If Trump wins in 2024,...

Top option right now, which is literally impossible

Trump doesn't win in 2024

@percentage Markets don't resolve as N/A nowadays, so there has to be an option to resolve it in case Trump doesn't win.

What counts as "significantly"? What if everything remains nominally the same but something like a " good character clause" is added to the list of presidential requirements, for instance?

@JessicaEvans It would include any changes that could materially affect the election results. So for example laws in Russia prohibiting "foreign agents" to participate in elections would qualify since they've been used to exclude opposition candidates.

I assume you will resolve more than one as yes?

@GordanKnott the description says they are meant to be mutually exclusive

@GordanKnott Could you give an example where more than one options would apply? I'll try to clarify them

Any/all of the top three could be caused by the bottom one

@Bayesian

@GordanKnott Thanks, I’ll clarify, that the last option has higher priority than the other ones.

opened a Ṁ1,000 Trump doesn't win in... YES at 40% order

It could be that a candidate not endorsed by trump but not the opposition candidate wins? Like if trump endorses a candidate that loses, and hates both subsequent options?

@Bayesian

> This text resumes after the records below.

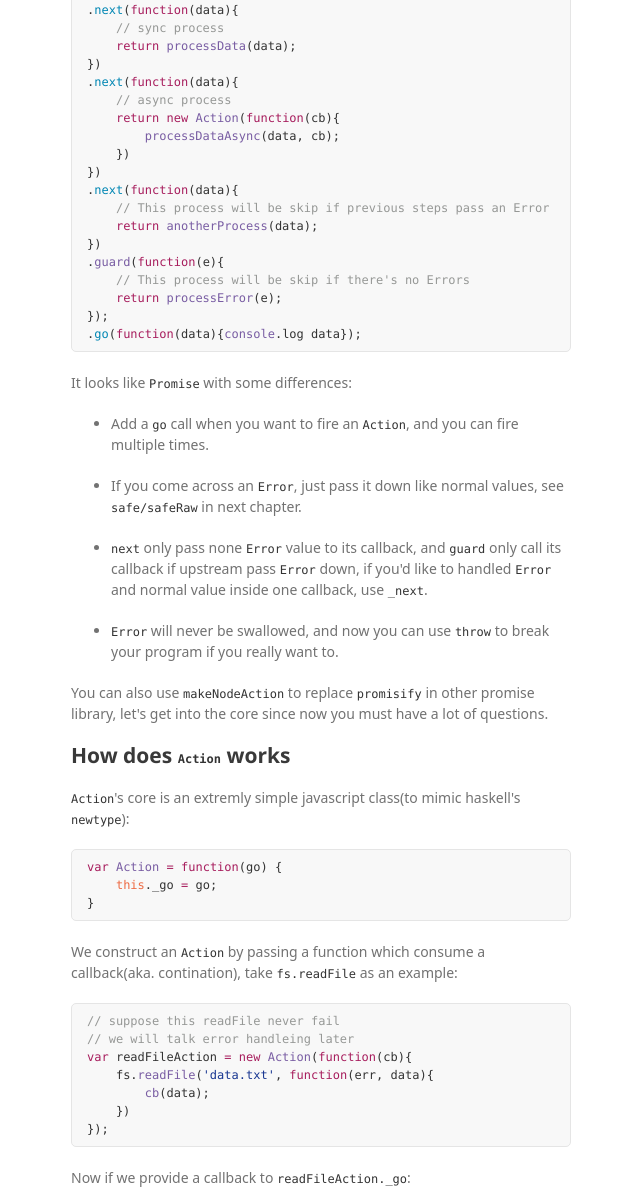
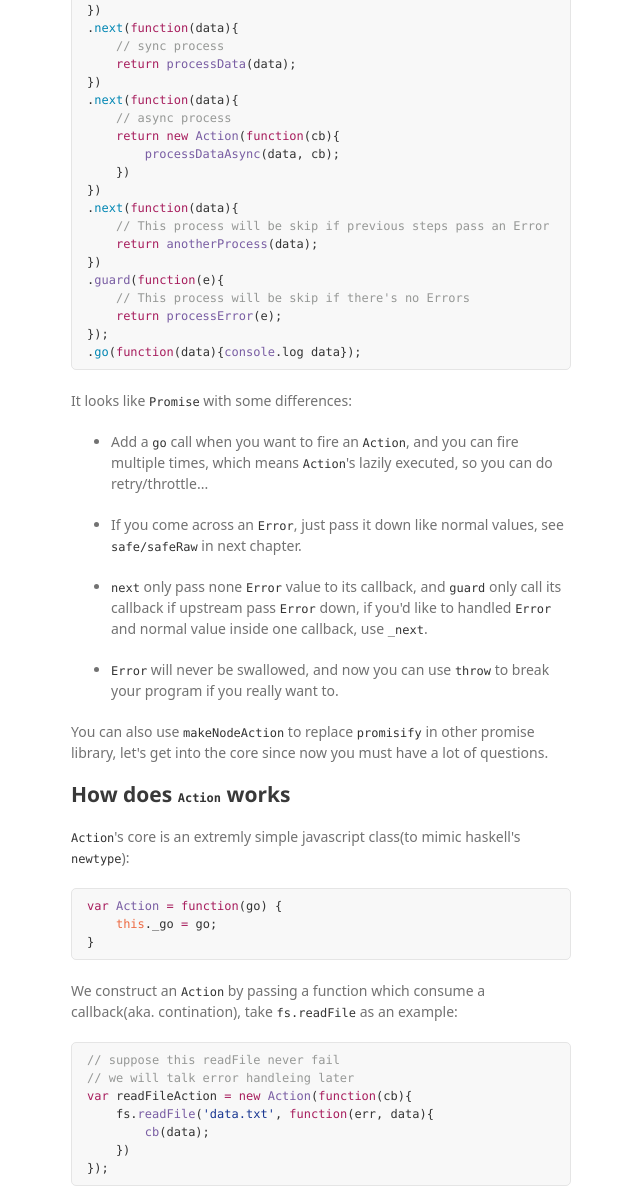
Before and after one commit to winterland1989/Action.js, a plain HTML site: page index.html in a window 1280 px wide. Shown: the part 1059-2250 px from the top of the page, without its empty margins (499-1139 px from the left). Drawn offline with Linux system fonts and the light colour scheme; a web font is replaced by a local one.

Commit message:
Create gh-pages branch via GitHub

```diff
--- a/index.html
+++ b/index.html
@@ -78,7 +78,8 @@
 
 <p>Besides all the benifits, <code>Action</code> run at blazing fast speed with simpler and smaller code. A simple example:</p>
 
-<div class="highlight highlight-source-js"><pre><span class="pl-k">new</span> <span class="pl-en">Action</span>(<span class="pl-k">function</span>(<span class="pl-smi">cb</span>){
+<div class="highlight highlight-source-js"><pre><span class="pl-k">var</span> Action <span class="pl-k">=</span> <span class="pl-c1">require</span>(<span class="pl-s"><span class="pl-pds">'</span>action-js<span class="pl-pds">'</span></span>);
+<span class="pl-k">new</span> <span class="pl-en">Action</span>(<span class="pl-k">function</span>(<span class="pl-smi">cb</span>){
     <span class="pl-en">readFile</span>(<span class="pl-s"><span class="pl-pds">'</span>fileA<span class="pl-pds">'</span></span>, <span class="pl-k">function</span>(<span class="pl-smi">err</span>, <span class="pl-smi">data</span>){
         <span class="pl-k">if</span> (err){
             <span class="pl-en">cb</span>(err);
@@ -105,12 +106,12 @@
     <span class="pl-c">// This process will be skip if there's no Errors</span>
     <span class="pl-k">return</span> <span class="pl-en">processError</span>(e);
 });
-.<span class="pl-c1">go</span>(<span class="pl-k">function</span>(<span class="pl-smi">data</span>){<span class="pl-en">console</span>.<span class="pl-smi">log</span> data});</pre></div>
+.<span class="pl-c1">go</span>(<span class="pl-k">function</span>(<span class="pl-smi">data</span>){<span class="pl-en">console</span>.log data});</pre></div>
 
 <p>It looks like <code>Promise</code> with some differences:</p>
 
 <ul>
-<li><p>Add a <code>go</code> call when you want to fire an <code>Action</code>, and you can fire multiple times.</p></li>
+<li><p>Add a <code>go</code> call when you want to fire an <code>Action</code>, and you can fire multiple times, which means <code>Action</code>'s lazily executed, so you can do retry/throttle...</p></li>
 <li><p>If you come across an <code>Error</code>, just pass it down like normal values, see <code>safe/safeRaw</code> in next chapter.</p></li>
 <li><p><code>next</code> only pass none <code>Error</code> value to its callback, and <code>guard</code> only call its callback if upstream pass <code>Error</code> down, if you'd like to handled <code>Error</code> and normal value inside one callback, use <code>_next</code>. </p></li>
 <li><p><code>Error</code> will never be swallowed, and now you can use <code>throw</code> to break your program if you really want to.</p></li>
@@ -139,7 +140,7 @@
 
 <p>Now if we provide a callback to <code>readFileAction._go</code>:</p>
 
-<div class="highlight highlight-source-js"><pre><span class="pl-smi">readFileAction</span>.<span class="pl-en">_go</span>(<span class="pl-k">function</span>(<span class="pl-smi">data</span>){
+<div class="highlight highlight-source-js"><pre><span class="pl-smi">readFileAction</span>.<span class="pl-en">_go</span>(<span class="pl-k">function</span>(<span class="pl-smi">err</span>, <span class="pl-smi">data</span>){
     <span class="pl-en">console</span>.<span class="pl-c1">log</span>(data);
 })</pre></div>
 
@@ -154,11 +155,11 @@
 <p>Now we can add a method to compose another callback with this contination:</p>
 
 <div class="highlight highlight-source-js"><pre><span class="pl-c1">Action</span>.<span class="pl-c1">prototype</span>.<span class="pl-en">_next</span> <span class="pl-k">=</span> <span class="pl-k">function</span>(<span class="pl-smi">cb</span>) {
-    <span class="pl-k">var</span> _go <span class="pl-k">=</span> <span class="pl-v">this</span>.<span class="pl-smi">_go</span>;
+    <span class="pl-k">var</span> self <span class="pl-k">=</span> <span class="pl-v">this</span>;
     <span class="pl-k">return</span> <span class="pl-k">new</span> <span class="pl-en">Action</span>(<span class="pl-k">function</span>(<span class="pl-smi">_cb</span>) {
-        <span class="pl-k">return</span> <span class="pl-en">_go</span>(<span class="pl-k">function</span>(<span class="pl-smi">data</span>) {
-            <span class="pl-k">var</span> _data <span class="pl-k">=</span> <span class="pl-en">cb</span>(data);
-            <span class="pl-k">return</span> <span class="pl-en">_cb</span>(_data);
+        <span class="pl-k">return</span> <span class="pl-smi">self</span>.<span class="pl-en">_go</span>(<span class="pl-k">function</span>(<span class="pl-smi">data</span>) {
+            <span class="pl-k">var</span> _data <span class="pl-k">=</span> <span class="pl-en">cb</span>(data); <span class="pl-c">// this cb is what we pass to next</span>
+            <span class="pl-k">return</span> <span class="pl-en">_cb</span>(_data); <span class="pl-c">// this _cb has not been passed yet!</span>
         });
     });
 };</pre></div>
@@ -167,13 +168,12 @@
 
 <ul>
 <li><p><code>_next</code> accept a callback <code>cb</code>, and return a new <code>Action</code>.</p></li>
-<li><p>When the new <code>Action</code> fired with <code>_cb</code>, the original <code>Action</code>'s action will be fired first, and send the value to <code>cb</code>.</p></li>
-<li><p>We apply <code>cb</code> with <code>data</code> from the original <code>Action</code>, then send the <code>_data</code> produced by <code>cb(data)</code> to <code>_cb</code>.</p></li>
+<li><p>When the new <code>Action</code> fired with <code>_cb</code>, the original <code>Action</code>'s action will be fired first, and send the value to <code>cb</code>, then send the <code>_data</code> produced by <code>cb(data)</code> to <code>_cb</code>.</p></li>
 <li><p>The order is (original <code>Action</code>'s <code>_go</code>) --&gt; (<code>cb</code> which <code>_next</code> received) --&gt; (<code>_cb</code> we give to our new <code>Action</code>).</p></li>
-<li><p>Since we haven't fired our new <code>Action</code> yet, we haven't got the <code>_cb</code>, the whole callback chain is saved in our new <code>Action</code>.</p></li>
+<li><p>Since we haven't fired our new <code>Action</code> yet, we haven't got the <code>_cb</code>, the whole contination is saved in our new <code>Action</code>.</p></li>
 </ul>
 
-<p>With our <code>_next</code>, we can chain multiply callbacks and pass data between them:</p>
+<p>With our <code>_next</code>, we can chain multiply callbacks, note how data flows between them:</p>
 
 <div class="highlight highlight-source-js"><pre>readFileAction
 .<span class="pl-en">_next</span>(<span class="pl-k">function</span>(<span class="pl-smi">data</span>){
@@ -191,14 +191,14 @@
     }
 })</pre></div>
 
-<p>Each <code>_next</code> return a new <code>Action</code>, now if we give the final <code>Action</code> a callback with <code>_go</code>, the whole callback chain will be fired sequential.</p>
+<p>Each <code>_next</code> return a new <code>Action</code>, if we give the final <code>Action</code> a callback with <code>_go</code>, the whole callback chain will be fired sequential.</p>
 
 <p>Nice, we just use a very simple class, one very simple functions, the callbacks are written in a much more readable way now, but we have a key problem to be solved yet: what if we want to nest async <code>Action</code> inside an <code>Action</code>? Turn out with a little modification to our <code>_next</code> function, we can handle that:</p>
 
 <div class="highlight highlight-source-js"><pre><span class="pl-c1">Action</span>.<span class="pl-c1">prototype</span>.<span class="pl-en">_next</span> <span class="pl-k">=</span> <span class="pl-k">function</span>(<span class="pl-smi">cb</span>) {
-    <span class="pl-k">var</span> _go <span class="pl-k">=</span> <span class="pl-v">this</span>.<span class="pl-smi">_go</span>;
+    <span class="pl-k">var</span> self <span class="pl-k">=</span> <span class="pl-v">this</span>;
     <span class="pl-k">return</span> <span class="pl-k">new</span> <span class="pl-en">Action</span>(<span class="pl-k">function</span>(<span class="pl-smi">_cb</span>) {
-        <span class="pl-k">return</span> <span class="pl-en">_go</span>(<span class="pl-k">function</span>(<span class="pl-smi">data</span>) {
+        <span class="pl-k">return</span> <span class="pl-smi">self</span>.<span class="pl-en">_go</span>(<span class="pl-k">function</span>(<span class="pl-smi">data</span>) {
             <span class="pl-k">var</span> _data <span class="pl-k">=</span> <span class="pl-en">cb</span>(data);
             <span class="pl-k">if</span> (_data <span class="pl-k">instanceof</span> Action) {
                 <span class="pl-k">return</span> <span class="pl-smi">_data</span>.<span class="pl-en">_go</span>(_cb);
@@ -213,7 +213,7 @@
 
 <div class="highlight highlight-source-js"><pre>readFileAction
 .<span class="pl-en">_next</span>(<span class="pl-k">function</span>(<span class="pl-smi">data</span>){
-    <span class="pl-k">var</span> newFile <span class="pl-k">=</span> <span class="pl-c1">parse</span>(data);
+    <span class="pl-k">var</span> newFile <span class="pl-k">=</span> <span class="pl-en">parse</span>(data);
     <span class="pl-k">return</span> <span class="pl-k">new</span> <span class="pl-en">Action</span>(<span class="pl-k">function</span>(<span class="pl-smi">cb</span>){
         <span class="pl-en">readFile</span>(newFile, cb);
     });
@@ -228,7 +228,7 @@ Before we proceed another 50%, one important thing to keep in mind: <strong>an <
 
 <div class="highlight highlight-source-js"><pre>readFileAction
 .<span class="pl-en">_next</span>(processOne)
-.<span class="pl-en">_go</span>(<span class="pl-en">console</span>.<span class="pl-smi">log</span>)
+.<span class="pl-en">_go</span>(<span class="pl-en">console</span>.log)
 
 <span class="pl-c">// after we do other things, or inside another request handler</span>
 <span class="pl-k">...</span>
@@ -236,7 +236,7 @@ Before we proceed another 50%, one important thing to keep in mind: <strong>an <
 <span class="pl-c">// processTwo may receive different data since the file may change!</span>
 readFileAction
 .<span class="pl-en">_next</span>(processTwo)
-.<span class="pl-en">_go</span>(<span class="pl-en">console</span>.<span class="pl-smi">log</span>)</pre></div>
+.<span class="pl-en">_go</span>(<span class="pl-en">console</span>.log)</pre></div>
 
 <p>I'll present <code>Action.freeze</code> in <a href="https://github.com/winterland1989/Action.js/wiki/Difference-from-Promise">Difference from Promise</a> to give you <code>Promise</code> behavior when you need it, now let's attack another 50% of the callback hell issue.</p>
 
@@ -254,11 +254,11 @@ readFileAction
 <p>What we can do to make it simpler? It's a complex problem, we start solving it by simplify it: <strong>Action.js use <code>Error</code> type as a special type to pass error information to the downstream</strong>, what does this mean?</p>
 
 <div class="highlight highlight-source-js"><pre><span class="pl-c1">Action</span>.<span class="pl-c1">prototype</span>.<span class="pl-en">next</span> <span class="pl-k">=</span> <span class="pl-k">function</span>(<span class="pl-smi">cb</span>) {
-    <span class="pl-k">var</span> _go <span class="pl-k">=</span> <span class="pl-v">this</span>.<span class="pl-smi">_go</span>;
+    <span class="pl-k">var</span> self <span class="pl-k">=</span> <span class="pl-v">this</span>;
     <span class="pl-k">return</span> <span class="pl-k">new</span> <span class="pl-en">Action</span>(<span class="pl-k">function</span>(<span class="pl-smi">_cb</span>) {
-        <span class="pl-k">return</span> <span class="pl-en">_go</span>(<span class="pl-k">function</span>(<span class="pl-smi">data</span>) {
+        <span class="pl-k">return</span> <span class="pl-smi">self</span>.<span class="pl-en">_go</span>(<span class="pl-k">function</span>(<span class="pl-smi">data</span>) {
             <span class="pl-k">if</span> (data <span class="pl-k">instanceof</span> Error) {
-                <span class="pl-k">return</span> <span class="pl-en">_cb</span>(data);
+                <span class="pl-k">return</span> <span class="pl-en">_cb</span>(data); <span class="pl-c">// we directly skip cb here</span>
             } <span class="pl-k">else</span> {
                 <span class="pl-k">var</span> _data <span class="pl-k">=</span> <span class="pl-en">cb</span>(data);
                 <span class="pl-k">if</span> (_data <span class="pl-k">instanceof</span> Action) {
@@ -271,20 +271,19 @@ readFileAction
     });
 };</pre></div>
 
-<p>Here, let me present the final version of our <code>next</code> function, comparing to <code>_next</code> we write before:</p>
+<p>Let me present the final version of our <code>next</code> function, comparing to <code>_next</code> we write before:</p>
 
 <ul>
 <li><p>It still reture a new <code>Action</code>, when it fired, the original action are called.</p></li>
-<li><p>We checked if the <code>data</code> coming from upstream is <code>instanceof Error</code>, if it's not, everything as usual, we feed it to <code>cb</code> that <code>next</code> received.</p></li>
-<li><p>But if it's an <code>Error</code>, we skip <code>cb</code>, pass it to <code>_cb</code> which we don't have now.</p></li>
+<li><p>We checked if the <code>data</code> coming from upstream is <code>instanceof Error</code>, if it's not, everything as usual, we feed it to <code>cb</code> that <code>next</code> received. But if it's an <code>Error</code>, we skip <code>cb</code>, pass it directly to <code>_cb</code>.</p></li>
 </ul>
 
 <p><code>next</code> ensure the <code>cb</code> it received, <strong>will never receive an <code>Error</code></strong>, we just skip <code>cb</code> and pass <code>Error</code> downstream, symmetrically, we define a function which only deal with <code>Error</code>, and let normal values pass:</p>
 
 <div class="highlight highlight-source-js"><pre><span class="pl-c1">Action</span>.<span class="pl-c1">prototype</span>.<span class="pl-en">guard</span> <span class="pl-k">=</span> <span class="pl-k">function</span>(<span class="pl-smi">cb</span>) {
-    <span class="pl-k">var</span> _go <span class="pl-k">=</span> <span class="pl-v">this</span>.<span class="pl-smi">_go</span>;
+    <span class="pl-k">var</span> self <span class="pl-k">=</span> <span class="pl-v">this</span>;
     <span class="pl-k">return</span> <span class="pl-k">new</span> <span class="pl-en">Action</span>(<span class="pl-k">function</span>(<span class="pl-smi">_cb</span>) {
-        <span class="pl-k">return</span> <span class="pl-en">_go</span>(<span class="pl-k">function</span>(<span class="pl-smi">data</span>) {
+        <span class="pl-k">return</span> <span class="pl-smi">self</span>.<span class="pl-en">_go</span>(<span class="pl-k">function</span>(<span class="pl-smi">data</span>) {
            <span class="pl-k">if</span> (data <span class="pl-k">instanceof</span> Error) {
             <span class="pl-k">var</span> _data <span class="pl-k">=</span> <span class="pl-en">cb</span>(data);
                 <span class="pl-k">if</span> (_data <span class="pl-k">instanceof</span> Action) {
@@ -299,7 +298,7 @@ readFileAction
     });
 };</pre></div>
 
-<p>This time, the <code>cb</code> that <code>guard</code> received are prepared for <code>Error</code> values, so we flip the logic, you can also return an <code>Action</code> if your need some async code to deal with the <code>Error</code>.</p>
+<p>This time, the <code>cb</code> that <code>guard</code> received are prepared for <code>Error</code> values, so we flip the logic, you can also return an <code>Action</code> if your need some async code to deal with the <code>Error</code>. Actually <code>guard</code> can receive an extra parameter before <code>cb</code> to filter what kind of <code>Error</code> <code>cb</code> can deal with, check out <a href="https://github.com/winterland1989/Action.js/blob/master/Action.coffee#L27">source code</a>/<a href="https://github.com/winterland1989/Action.js/wiki/API-document#actionprototypeguardcb--error---b">api doc</a>.</p>
 
 <p>Following code demonstrate how to use our <code>next</code> and <code>guard</code>:</p>
 
@@ -336,16 +335,20 @@ readFileAction
     <span class="pl-c">// This process will be skip if previous steps pass an Error</span>
     <span class="pl-k">return</span> <span class="pl-en">anotherProcess</span>(data);
 })
+.<span class="pl-en">guard</span>(<span class="pl-s"><span class="pl-pds">'</span>ENOENT<span class="pl-pds">'</span></span>, <span class="pl-k">function</span>(<span class="pl-smi">e</span>){
+    <span class="pl-c">// This process will be called only when Error's message begin with 'ENOENT'</span>
+    <span class="pl-k">return</span> <span class="pl-en">processENOENT</span>(e);
+});
 .<span class="pl-en">guard</span>(<span class="pl-k">function</span>(<span class="pl-smi">e</span>){
     <span class="pl-c">// This process will be skip if there's no Errors</span>
     <span class="pl-k">return</span> <span class="pl-en">processError</span>(e);
-});
-.<span class="pl-en">_go</span>(<span class="pl-en">console</span>.<span class="pl-smi">log</span>);
+})
+.<span class="pl-en">_go</span>(<span class="pl-en">console</span>.log);
 </pre></div>
 
 <p>The final result will be produced by <code>anotherProcess</code> if <code>someProcessMayWentWrong</code> didn't go wrong and <code>readFile</code> didn't fail, otherwise it will be produced by <code>processError</code>.</p>
 
-<p>You can place <code>guard</code> in the middle of the chain, all <code>Errors</code> before it will be handled by it, and the value it produced, sync or async, will be passed to the rest of the chain.</p>
+<p>You can place <code>guard</code> in the middle of the chain, all <code>Errors</code> before it will be handled by it, and the value it produced, sync or async, will be passed down to the rest of the chain.</p>
 
 <p>What if we don't supply a <code>guard</code>? Since we have to supply a callback to <code>_go</code>, we can check if the final result is an <code>Error</code> or not like this:</p>
 
@@ -388,7 +391,6 @@ readFileAction
             <span class="pl-c">// suppose we got an Error here</span>
             <span class="pl-en">cb</span>(err);
         }<span class="pl-k">else</span>{
-
             <span class="pl-en">cb</span>(data);
         }
     });
@@ -451,7 +453,7 @@ readFileAction
 
 <p>With <code>Promise</code> added to ES6 and ES7 <code>async/await</code> proposal, one must ask, why another library to do the same things again?</p>
 
-<p>Because <code>Action</code> is not <code>Promise</code>, It's a faster, simpler and full feature alternative comes with more flexible semantics. Actually <code>Action</code> have a <a href="https://github.com/winterland1989/Action.js/blob/master/Action.coffee#L233">very elegant <code>Action.co</code> implementation</a> to work with generators, nevertheless, use this library if you:</p>
+<p>Because <code>Action</code> is not <code>Promise</code>, It's a faster, simpler and full feature alternative comes with more flexible semantics. Actually <code>Action</code> have a <a href="https://github.com/winterland1989/Action.js/blob/master/Action.coffee#L234">very elegant <code>Action.co</code> implementation</a> to work with generators, nevertheless, use this library if you:</p>
 
 <ul>
 <li><p>Want something small, fast and memory effient in browser.</p></li>
@@ -519,6 +521,9 @@ fileA
 <h1>
 <a id="changelog" class="anchor" href="#changelog" aria-hidden="true"><span aria-hidden="true" class="octicon octicon-link"></span></a>Changelog<a name="Changelog"></a>
 </h1>
+
+<p>V4.2.0
+<code>prototype.guard</code> now accpet an extra parameter(before cb) to guard Error based on their message (prefix). </p>
 
 <p>V4.1.1
 Small <code>throttle</code> optimization.</p>
@@ -589,7 +594,7 @@ add <code>param</code>, <code>jsonp</code> and <code>ajax</code> for front-end u
 
 <p>The MIT License (MIT)</p>
 
-<p>Copyright (c) 2015 Winterland</p>
+<p>Copyright (c) 2016 Winterland</p>
 
 <p>Permission is hereby granted, free of charge, to any person obtaining a copy of this software and associated documentation files (the "Software"), to deal in the Software without restriction, including without limitation the rights to use, copy, modify, merge, publish, distribute, sublicense, and/or sell copies of the Software, and to permit persons to whom the Software is furnished to do so, subject to the following conditions:</p>
 
```
Also changed, not shown: params.json (+1 -1 lines).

If the election happens, Trump is still active, but doesn't endorse any candidate, then I'll count him as implicitly endorsing the republican candidate, UNLESS he completely breaks any ties with GOP in which case I will count GOP candidate as opposition.

In particular, if Trump endorses an independent candidate, both GOP and Democratic candidates count as opposition.

Does it make sense? I don't want to create options for every possible subplot.

bought Ṁ17 Trump wins in 2024 a... YES

@OlegEterevsky yeah, fair enough, that works.